Directions for this task
Copy the data that follows exactly, and include none of its images.

Code change snippets:
════════
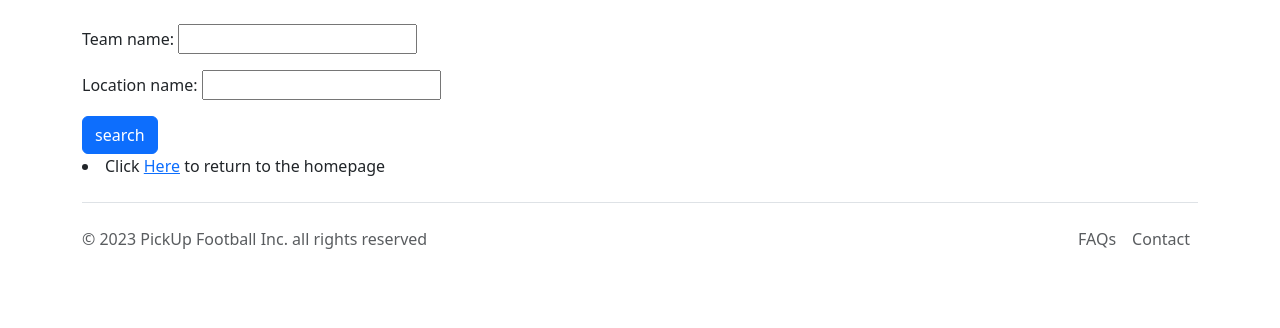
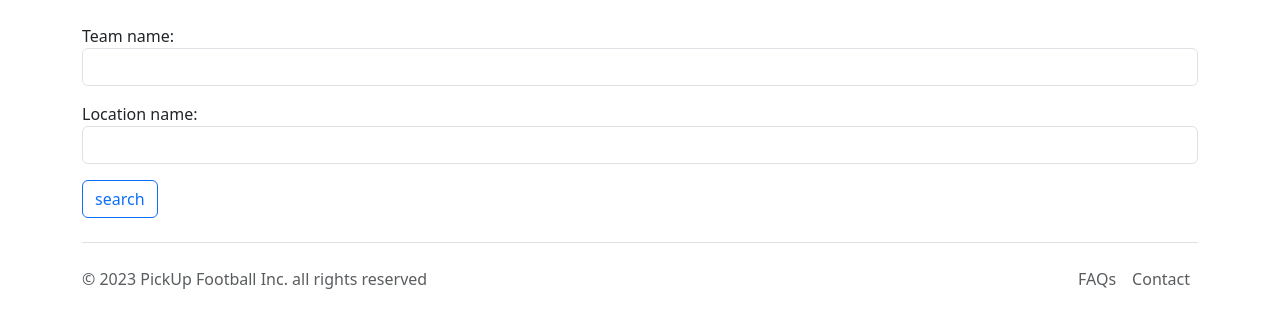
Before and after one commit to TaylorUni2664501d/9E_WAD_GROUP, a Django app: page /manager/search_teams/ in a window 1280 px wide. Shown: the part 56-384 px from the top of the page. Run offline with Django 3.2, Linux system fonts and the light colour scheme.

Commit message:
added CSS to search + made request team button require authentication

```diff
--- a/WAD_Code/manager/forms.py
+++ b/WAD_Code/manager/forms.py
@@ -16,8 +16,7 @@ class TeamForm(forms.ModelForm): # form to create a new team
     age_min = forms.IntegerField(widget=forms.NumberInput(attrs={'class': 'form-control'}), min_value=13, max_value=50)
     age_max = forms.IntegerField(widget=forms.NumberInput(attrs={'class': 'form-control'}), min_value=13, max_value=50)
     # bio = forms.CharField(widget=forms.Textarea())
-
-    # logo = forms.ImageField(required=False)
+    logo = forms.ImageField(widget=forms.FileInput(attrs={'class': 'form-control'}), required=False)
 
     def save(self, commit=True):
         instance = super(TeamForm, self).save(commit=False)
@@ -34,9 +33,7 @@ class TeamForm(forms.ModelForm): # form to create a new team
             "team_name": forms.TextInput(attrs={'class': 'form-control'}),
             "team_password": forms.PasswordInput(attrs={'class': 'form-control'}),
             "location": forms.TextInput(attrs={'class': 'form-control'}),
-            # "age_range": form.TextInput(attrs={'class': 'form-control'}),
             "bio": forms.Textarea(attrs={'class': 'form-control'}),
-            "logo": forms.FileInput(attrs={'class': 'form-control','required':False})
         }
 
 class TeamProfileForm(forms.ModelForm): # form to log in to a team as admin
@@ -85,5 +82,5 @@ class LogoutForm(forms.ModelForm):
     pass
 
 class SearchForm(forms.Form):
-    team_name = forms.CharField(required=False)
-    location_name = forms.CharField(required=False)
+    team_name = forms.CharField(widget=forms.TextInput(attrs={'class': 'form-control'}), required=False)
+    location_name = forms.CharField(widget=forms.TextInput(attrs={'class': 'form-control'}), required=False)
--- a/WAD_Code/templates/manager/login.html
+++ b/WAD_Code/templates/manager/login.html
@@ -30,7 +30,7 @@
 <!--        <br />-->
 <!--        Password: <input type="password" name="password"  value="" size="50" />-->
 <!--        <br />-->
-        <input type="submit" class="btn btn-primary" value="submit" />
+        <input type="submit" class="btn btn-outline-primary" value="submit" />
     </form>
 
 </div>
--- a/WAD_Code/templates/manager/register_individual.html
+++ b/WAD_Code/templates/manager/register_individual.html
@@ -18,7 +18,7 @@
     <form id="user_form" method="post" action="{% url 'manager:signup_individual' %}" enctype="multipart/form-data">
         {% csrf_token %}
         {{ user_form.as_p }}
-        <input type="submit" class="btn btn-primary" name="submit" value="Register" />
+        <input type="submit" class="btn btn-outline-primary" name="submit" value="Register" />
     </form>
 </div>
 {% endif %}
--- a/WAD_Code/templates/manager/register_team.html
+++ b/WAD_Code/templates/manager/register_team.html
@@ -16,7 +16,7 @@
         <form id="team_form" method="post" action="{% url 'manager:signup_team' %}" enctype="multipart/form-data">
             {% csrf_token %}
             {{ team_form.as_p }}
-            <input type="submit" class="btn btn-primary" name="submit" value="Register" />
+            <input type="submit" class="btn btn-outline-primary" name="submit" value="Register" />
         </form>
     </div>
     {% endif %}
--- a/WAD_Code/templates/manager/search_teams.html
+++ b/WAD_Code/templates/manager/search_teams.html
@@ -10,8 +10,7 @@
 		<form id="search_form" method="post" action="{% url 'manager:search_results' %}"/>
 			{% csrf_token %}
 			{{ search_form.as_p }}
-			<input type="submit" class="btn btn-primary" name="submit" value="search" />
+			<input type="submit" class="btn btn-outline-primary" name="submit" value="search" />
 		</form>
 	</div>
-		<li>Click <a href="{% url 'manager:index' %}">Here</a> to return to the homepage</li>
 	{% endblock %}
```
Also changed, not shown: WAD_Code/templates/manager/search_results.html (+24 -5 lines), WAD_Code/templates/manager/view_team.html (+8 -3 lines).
════════
Answer for the task
Before and after one commit to TaylorUni2664501d/9E_WAD_GROUP, a Django app: page /manager/search_teams/ in a window 1280 px wide. Shown: the part 56-384 px from the top of the page. Run offline with Django 3.2, Linux system fonts and the light colour scheme.

Commit message:
added CSS to search + made request team button require authentication

```diff
--- a/WAD_Code/manager/forms.py
+++ b/WAD_Code/manager/forms.py
@@ -16,8 +16,7 @@ class TeamForm(forms.ModelForm): # form to create a new team
     age_min = forms.IntegerField(widget=forms.NumberInput(attrs={'class': 'form-control'}), min_value=13, max_value=50)
     age_max = forms.IntegerField(widget=forms.NumberInput(attrs={'class': 'form-control'}), min_value=13, max_value=50)
     # bio = forms.CharField(widget=forms.Textarea())
-
-    # logo = forms.ImageField(required=False)
+    logo = forms.ImageField(widget=forms.FileInput(attrs={'class': 'form-control'}), required=False)
 
     def save(self, commit=True):
         instance = super(TeamForm, self).save(commit=False)
@@ -34,9 +33,7 @@ class TeamForm(forms.ModelForm): # form to create a new team
             "team_name": forms.TextInput(attrs={'class': 'form-control'}),
             "team_password": forms.PasswordInput(attrs={'class': 'form-control'}),
             "location": forms.TextInput(attrs={'class': 'form-control'}),
-            # "age_range": form.TextInput(attrs={'class': 'form-control'}),
             "bio": forms.Textarea(attrs={'class': 'form-control'}),
-            "logo": forms.FileInput(attrs={'class': 'form-control','required':False})
         }
 
 class TeamProfileForm(forms.ModelForm): # form to log in to a team as admin
@@ -85,5 +82,5 @@ class LogoutForm(forms.ModelForm):
     pass
 
 class SearchForm(forms.Form):
-    team_name = forms.CharField(required=False)
-    location_name = forms.CharField(required=False)
+    team_name = forms.CharField(widget=forms.TextInput(attrs={'class': 'form-control'}), required=False)
+    location_name = forms.CharField(widget=forms.TextInput(attrs={'class': 'form-control'}), required=False)
--- a/WAD_Code/templates/manager/login.html
+++ b/WAD_Code/templates/manager/login.html
@@ -30,7 +30,7 @@
 <!--        <br />-->
 <!--        Password: <input type="password" name="password"  value="" size="50" />-->
 <!--        <br />-->
-        <input type="submit" class="btn btn-primary" value="submit" />
+        <input type="submit" class="btn btn-outline-primary" value="submit" />
     </form>
 
 </div>
--- a/WAD_Code/templates/manager/register_individual.html
+++ b/WAD_Code/templates/manager/register_individual.html
@@ -18,7 +18,7 @@
     <form id="user_form" method="post" action="{% url 'manager:signup_individual' %}" enctype="multipart/form-data">
         {% csrf_token %}
         {{ user_form.as_p }}
-        <input type="submit" class="btn btn-primary" name="submit" value="Register" />
+        <input type="submit" class="btn btn-outline-primary" name="submit" value="Register" />
     </form>
 </div>
 {% endif %}
--- a/WAD_Code/templates/manager/register_team.html
+++ b/WAD_Code/templates/manager/register_team.html
@@ -16,7 +16,7 @@
         <form id="team_form" method="post" action="{% url 'manager:signup_team' %}" enctype="multipart/form-data">
             {% csrf_token %}
             {{ team_form.as_p }}
-            <input type="submit" class="btn btn-primary" name="submit" value="Register" />
+            <input type="submit" class="btn btn-outline-primary" name="submit" value="Register" />
         </form>
     </div>
     {% endif %}
--- a/WAD_Code/templates/manager/search_teams.html
+++ b/WAD_Code/templates/manager/search_teams.html
@@ -10,8 +10,7 @@
 		<form id="search_form" method="post" action="{% url 'manager:search_results' %}"/>
 			{% csrf_token %}
 			{{ search_form.as_p }}
-			<input type="submit" class="btn btn-primary" name="submit" value="search" />
+			<input type="submit" class="btn btn-outline-primary" name="submit" value="search" />
 		</form>
 	</div>
-		<li>Click <a href="{% url 'manager:index' %}">Here</a> to return to the homepage</li>
 	{% endblock %}
```
Also changed, not shown: WAD_Code/templates/manager/search_results.html (+24 -5 lines), WAD_Code/templates/manager/view_team.html (+8 -3 lines).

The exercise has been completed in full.